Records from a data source
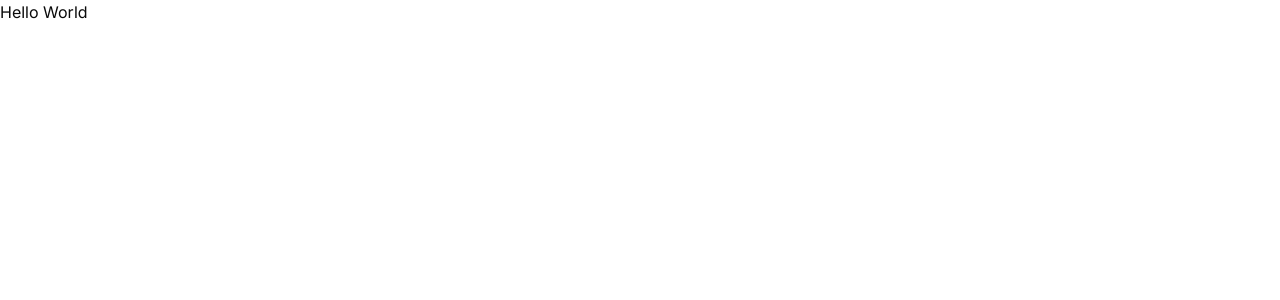
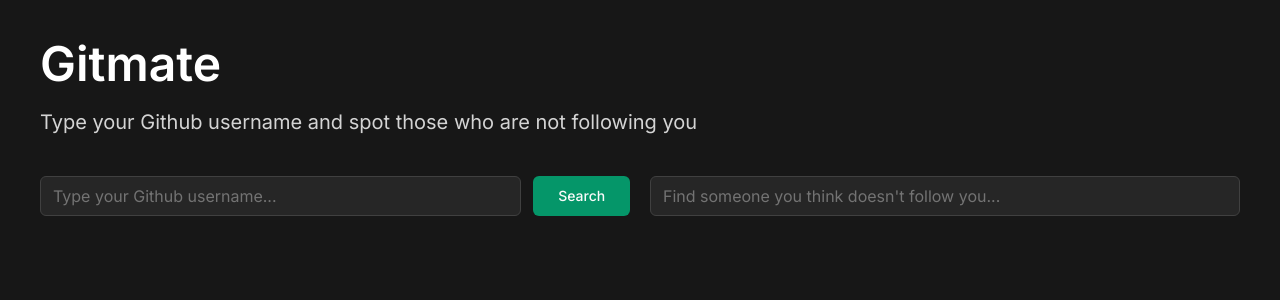
Before and after one commit to eric-figueira/gitspotter, a Next.js app: page / in a window 1280 px wide. Shown: the top 300 px of the page. Built offline with nearby package versions, Linux system fonts and the light colour scheme.

Commit message:
feat: create content component

```diff
--- a/src/app/page.tsx
+++ b/src/app/page.tsx
@@ -1,9 +1,18 @@
-import Image from 'next/image'
+import Content from "@/components/Content";
 
 export default function Home() {
   return (
-    <main>
-      <h1>Hello World</h1>
+    <main className="h-screen bg-neutral-900">
+      <div className="p-10">
+        <div>
+          <h1 className="text-5xl font-semibold text-white">Gitmate</h1>
+          <p className="text-xl text-neutral-300 mt-5">Type your Github username and spot those who are not following you</p>
+        </div>
+
+        <div className="mt-10">
+          <Content />
+        </div>
+      </div>
     </main>
   )
 }
--- /dev/null
+++ b/src/components/Content.tsx
@@ -0,0 +1,64 @@
+'use client'
+
+import { useRef, useState } from "react";
+import { Button } from "./ui/button";
+import { Input } from "./ui/input";
+import axios from "axios";
+import { Skeleton } from "./ui/skeleton";
+
+export default function Content() {
+  const usernameRef = useRef<HTMLInputElement>(null);
+  const [isLoading, setIsLoading] = useState<boolean>();
+  const [user, setUser] = useState();
+
+  const handleSearchUser = async () => {
+    if (usernameRef.current && usernameRef.current.value.trim() !== '') {
+      alert(usernameRef.current!.value);
+      setIsLoading(true);
+      const resp = await axios.get('https://api.github.com/users/eric-figueira');
+      setIsLoading(false);
+      setUser(resp.data);
+    }
+  }
+
+  return (
+    <div className="flex flex-col gap-5">
+      <div className="flex flex-col md:flex-row gap-5">
+        <div className="w-full md:w-1/2 flex flex-row gap-3">
+          <Input
+            className="bg-neutral-800 border-neutral-700 focus:border-neutral-600 text-neutral-200 text-md"
+            placeholder="Type your Github username..."
+            ref={usernameRef}
+          />
+          <Button
+            className="bg-emerald-600 w-28 hover:bg-emerald-600/70"
+            onClick={handleSearchUser}
+          >
+            Search
+          </Button>
+        </div>
+        <div className="w-full md:w-1/2">
+          <Input
+            className="bg-neutral-800 border-neutral-700 text-neutral-200 text-md"
+            placeholder="Find someone you think doesn't follow you..."
+          />
+        </div>
+      </div>
+      <div>
+        {isLoading ? (
+          <div className="flex items-center space-x-4">
+            <Skeleton className="h-12 w-12 rounded-full" />
+            <div className="space-y-2">
+              <Skeleton className="h-4 w-[250px]" />
+              <Skeleton className="h-4 w-[200px]" />
+            </div>
+          </div>
+        ) :
+          <div>
+            {user}
+          </div>
+        }
+      </div>
+    </div>
+  )
+}
--- /dev/null
+++ b/src/components/ui/input.tsx
@@ -0,0 +1,25 @@
+import * as React from "react"
+
+import { cn } from "@/lib/utils"
+
+export interface InputProps
+  extends React.InputHTMLAttributes<HTMLInputElement> {}
+
+const Input = React.forwardRef<HTMLInputElement, InputProps>(
+  ({ className, type, ...props }, ref) => {
+    return (
+      <input
+        type={type}
+        className={cn(
+          "flex h-10 w-full rounded-md border border-input bg-background px-3 py-2 text-sm ring-offset-background file:border-0 file:bg-transparent file:text-sm file:font-medium placeholder:text-muted-foreground focus-visible:outline-none focus-visible:ring-2 focus-visible:ring-ring focus-visible:ring-offset-2 disabled:cursor-not-allowed disabled:opacity-50",
+          className
+        )}
+        ref={ref}
+        {...props}
+      />
+    )
+  }
+)
+Input.displayName = "Input"
+
+export { Input }
```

| What the task asks |
Scan the records above for the string "useState", then report every line that contains it.

| Answer to the problem |
+import { useRef, useState } from "react";
+  const [isLoading, setIsLoading] = useState<boolean>();
+  const [user, setUser] = useState();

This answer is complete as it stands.